Last night, I attended the preview night of the Colorado Shakespeare Festival‘s production of William Shakespeare’s Richard II. While there were definitely some opening-night jitters, this was a powerful production and well worth seeing.
Richard II is the first play of what has become known as the Henriad, four plays encompassing the beginning of the Wars of the Roses: Richard II, Henry IV Parts I and II, and Henry V. The rest of the story is told in the three parts of Henry VI and in Richard III. Spanning the period of time from roughly 1397 to 1485, these eight plays trace the arc of chaos that results when subjects have more power and popularity than their sovereigns.
In the CSF production, Richard is without a doubt the center of the piece. I was a little surprised by this, because the play is usually presented as a contrast or dichotomy between two men (as most of the Henriad plays are); in this case, between Richard and Bolingbroke. I’m not entirely sure if this was a directorial decision or a result of the varying strength of the actors, but Richard was the hub around which the entire play circled. Lead actor Chip Persons was well able to carry that burden. His physical resemblance to the king, as well as his emotional range — from arrogant and self-righteous to deeply despairing to painfully resigned — made him an excellent casting choice for this prime Shakespearean role.
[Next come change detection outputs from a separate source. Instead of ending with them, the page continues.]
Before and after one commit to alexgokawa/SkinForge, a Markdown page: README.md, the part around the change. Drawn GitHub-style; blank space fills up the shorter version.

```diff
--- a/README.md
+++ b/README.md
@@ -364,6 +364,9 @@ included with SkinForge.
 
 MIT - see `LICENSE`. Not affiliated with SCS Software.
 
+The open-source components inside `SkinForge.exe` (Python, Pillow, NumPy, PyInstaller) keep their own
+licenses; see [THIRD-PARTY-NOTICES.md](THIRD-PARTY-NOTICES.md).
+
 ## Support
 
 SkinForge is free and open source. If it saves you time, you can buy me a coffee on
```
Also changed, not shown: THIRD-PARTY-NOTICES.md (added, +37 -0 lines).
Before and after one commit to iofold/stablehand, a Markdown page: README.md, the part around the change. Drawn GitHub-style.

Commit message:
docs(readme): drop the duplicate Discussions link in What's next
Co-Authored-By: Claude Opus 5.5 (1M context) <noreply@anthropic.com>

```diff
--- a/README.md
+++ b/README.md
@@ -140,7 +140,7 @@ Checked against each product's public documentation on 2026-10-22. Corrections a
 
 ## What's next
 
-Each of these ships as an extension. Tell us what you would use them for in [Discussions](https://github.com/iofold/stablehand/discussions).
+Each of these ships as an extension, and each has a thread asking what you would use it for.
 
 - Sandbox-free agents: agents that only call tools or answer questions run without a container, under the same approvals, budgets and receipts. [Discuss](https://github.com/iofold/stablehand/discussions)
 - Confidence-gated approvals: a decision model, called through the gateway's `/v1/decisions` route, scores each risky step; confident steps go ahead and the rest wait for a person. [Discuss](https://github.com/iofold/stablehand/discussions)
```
My biggest complaint overall was that the pivotal John of Gaunt death scene, in which Richard scarcely mourns his uncle’s death but instead cavalierly confiscates all his wealth and property to fund his wars in Ireland, was marred by the over-emoting of the Duke of York. While I understand that York is supposed to be upset — Gaunt was his dear brother, after all, and Richard’s act is a violation of all law and tradition — the level of near-hysteria that the actor brought to the scene garbled his words which are critical to one’s understanding of what is happening. In effect, York is supposed to speak for the horrified audience: “Richard, what you are doing is wrong! It violates all that is right and just in this world!” But if the audience can’t make out the words, it simply sits in confusion. Fortunately, Persons’ calm, almost steely presentation of Richard’s will saved the moment, but the scene definitely lost some of its power.
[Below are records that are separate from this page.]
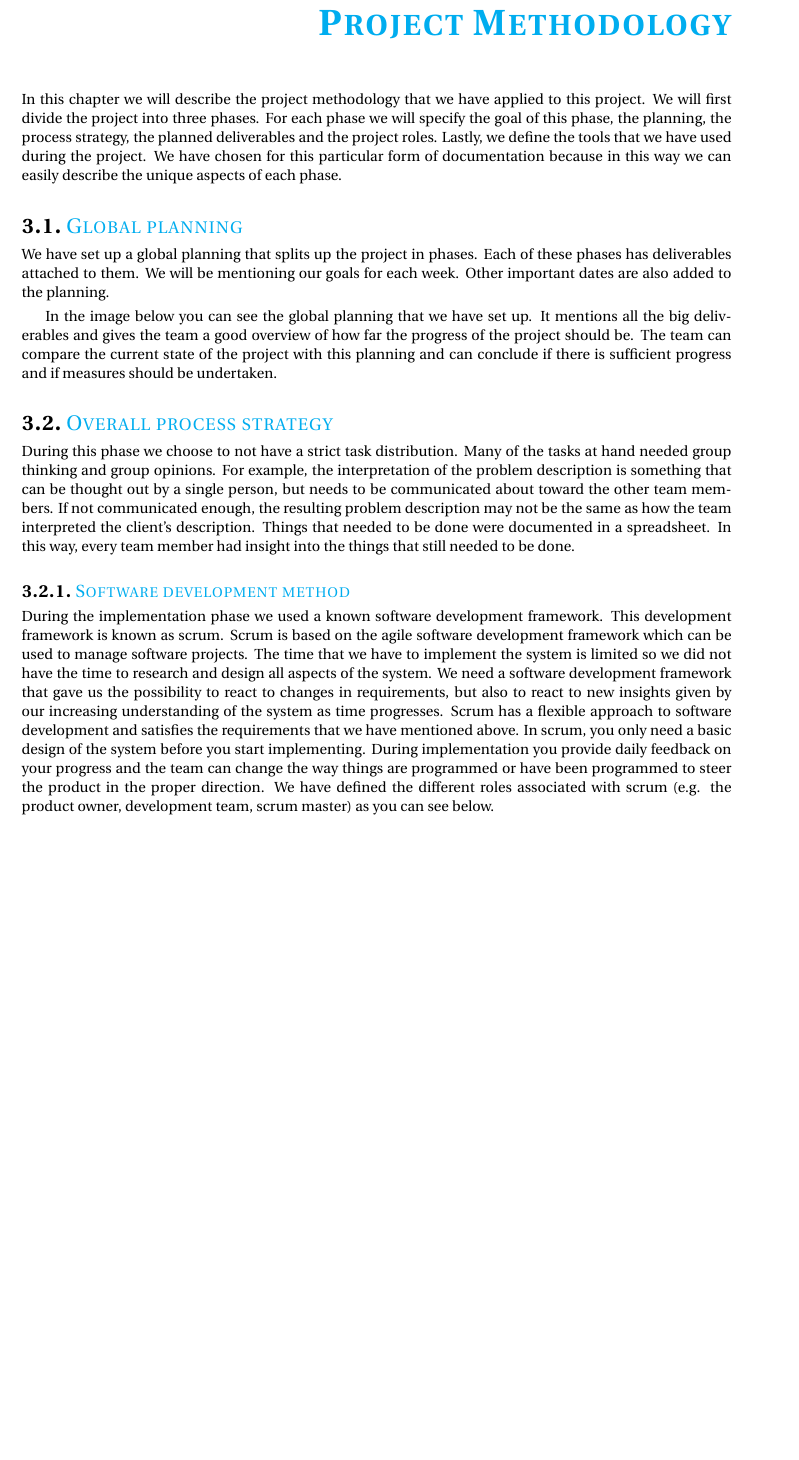
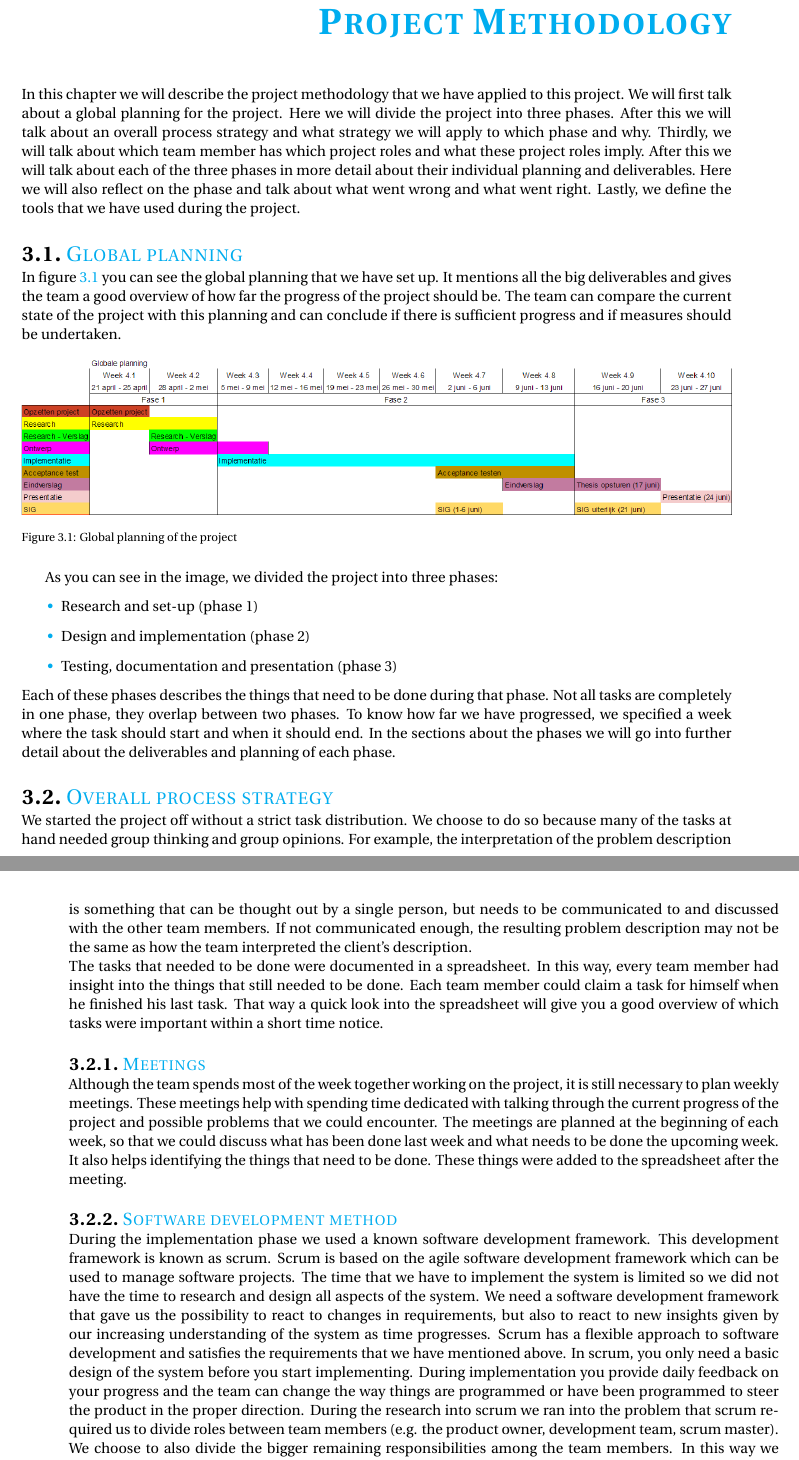
Before and after one commit to florisverburg/pm-doc, a LaTeX thesis (Eindverslag/report.tex, which reads Eindverslag/project_methodology.tex): part of page 15 of 27 before the commit and two parts of pages 15 and 16 of 31 after it, the two joined at a grey line, cut so that both start at the same text, the shorter picture padded with empty space. Compiled offline with pdfLaTeX.

Commit message:
Added images to the testing and project methodology chapter, also rewrote some aspects of the project methodology

```diff
--- a/Eindverslag/project_methodology.tex
+++ b/Eindverslag/project_methodology.tex
@@ -1,28 +1,51 @@
 \chapter{Project Methodology}
 In this chapter we will describe the project methodology that we have applied to this project.
-We will first divide the project into three phases.
-For each phase we will specify the goal of this phase, the planning, the process strategy, the planned deliverables and the project roles.
+We will first talk about a global planning for the project.
+Here we will divide the project into three phases.
+After this we will talk about an overall process strategy and what strategy we will apply to which phase and why.
+Thirdly, we will talk about which team member has which project roles and what these project roles imply.
+After this we will talk about each of the three phases in more detail about their individual planning and deliverables.
+Here we will also reflect on the phase and talk about what went wrong and what went right.
 Lastly, we define the tools that we have used during the project.
-We have chosen for this particular form of documentation because in this way we can easily describe the unique aspects of each phase.
 
 \section{Global planning}
-We have set up a global planning that splits up the project in phases.
-Each of these phases has deliverables attached to them.
-We will be mentioning our goals for each week.
-Other important dates are also added to the planning.
-
-In the image below you can see the global planning that we have set up.
+In figure~\ref{global_planning} you can see the global planning that we have set up.
 It mentions all the big deliverables and gives the team a good overview of how far the progress of the project should be.
 The team can compare the current state of the project with this planning and can conclude if there is sufficient progress and if measures should be undertaken.
-%Todo add image of the global planning
+
+\begin{figure}[h]
+    \centering
+    \includegraphics[width=\textwidth]{images/Global_planning}
+    \caption{Global planning of the project}
+    \label{global_planning}
+\end{figure}
+
+As you can see in the image, we divided the project into three phases:
+\begin{itemize}
+\item Research and set-up (phase 1)
+\item Design and implementation (phase 2)
+\item Testing, documentation and presentation (phase 3)
+\end{itemize}
+Each of these phases describes the things that need to be done during that phase.
+Not all tasks are completely in one phase, they overlap between two phases.
+To know how far we have progressed, we specified a week where the task should start and when it should end.
+In the sections about the phases we will go into further detail about the deliverables and planning of each phase.
 
 \section{Overall process strategy}
-During this phase we choose to not have a strict task distribution.
-Many of the tasks at hand needed group thinking and group opinions.
-For example, the interpretation of the problem description is something that can be thought out by a single person, but needs to be communicated about toward the other team members.
-If not communicated enough, the resulting problem description may not be the same as how the team interpreted the client's description.
-Things that needed to be done were documented in a spreadsheet.
+We started the project off without a strict task distribution.
+We choose to do so because many of the tasks at hand needed group thinking and group opinions.
+For example, the interpretation of the problem description is something that can be thought out by a single person, but needs to be communicated to and discussed with the other team members.
+If not communicated enough, the resulting problem description may not be the same as how the team interpreted the client's description.\\
+The tasks that needed to be done were documented in a spreadsheet.
 In this way, every team member had insight into the things that still needed to be done.
+Each team member could claim a task for himself when he finished his last task.
+That way a quick look into the spreadsheet will give you a good overview of which tasks were important within a short time notice.
+
+\subsection{Meetings}
+Although the team spends most of the week together working on the project, it is still necessary to plan weekly meetings.
+These meetings help with spending time dedicated with talking through the current progress of the project and possible problems that we could encounter.
+The meetings are planned at the beginning of each week, so that we could discuss what has been done last week and what needs to be done the upcoming week.
+It also helps identifying the things that need to be done. These things were added to the spreadsheet after the meeting.
 
 \subsection{Software development method}
 During the implementation phase we used a known software development framework.
@@ -33,4 +56,6 @@ The time that we have to implement the system is limited so we did not have the
 Scrum has a flexible approach to software development and satisfies the requirements that we have mentioned above.
 In scrum, you only need a basic design of the system before you start implementing.
 During implementation you provide daily feedback on your progress and the team can change the way things are programmed or have been programmed to steer the product in the proper direction.
-We have defined the different roles associated with scrum (e.g. the product owner, development team, scrum master) as you can see below.
+During the research into scrum we ran into the problem that scrum required us to divide roles between team members (e.g. the product owner, development team, scrum master).
+We choose to also divide the bigger remaining responsibilities among the team members.
+In this way we could ensure that each team member had his own responsibilities and that no aspect of the project would fall behind.
```
Also changed, not shown: Eindverslag/testing.tex (+35 -10 lines), Eindverslag/images/CodeCoverageTrendDev.png (added), Eindverslag/images/CodeCoverageTrendDev2.png (added), Eindverslag/images/Global_planning.PNG (renamed from Eindverslag/Global_planning.PNG), Eindverslag/images/TestresultTrendDev.png (added), Eindverslag/images/TestresultTrendDev2.png (added), Eindverslag/images/TestresultTrendPullRequests.png (added), Eindverslag/images/pullrequest-example1.PNG (renamed from Eindverslag/pullrequest-example1.PNG), Eindverslag/project_methodology.tex (31 more changed lines).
The second half was much stronger than the first, which I would again put down to opening night roughness. Persons hit his stride as the play progressed and owned the stage as Richard begins to doubt and question everything he has ever held to be true: his own kingship, his own right to rule. The deposition scene was wonderful, with the entire court sitting there shamefaced as Richard, wrapped in shreds of fragile dignity, laid bare their crime in deposing him. The feeling of complicity in a wrong was palpable throughout the theater. The Bishop of Carlisle made the most of his small part, prophesying the havoc that this act of treason will unleash upon England (ah, the benefit of hindsight, Master Shakespeare!). And the scene of parting between Richard and his queen was lovely and tender. (Historical aside: Richard married Isabella of Valois when she was six years old purely for her dowry. In 1399, she would have been about nine years old. But Shakespeare never did let the facts get in the way of a good story.)
The creative decision to peel away the layers of rich costume from Richard along the path of his downfall visually supported the audience’s understanding of what was happening to him. I didn’t really think about it at the time, but in reflection, it is quite powerful: that as Richard’s monarchy — his majesty — is forcibly being taken from him, the trappings of that power are also being removed and he is becoming simply a man. How he comes to grips with that, and what he makes of it in his final moments, lend a beautiful simplicity to his final scene, rendering the end of the play, back in Bolingbroke’s court — now King Henry IV’s court — superfluous.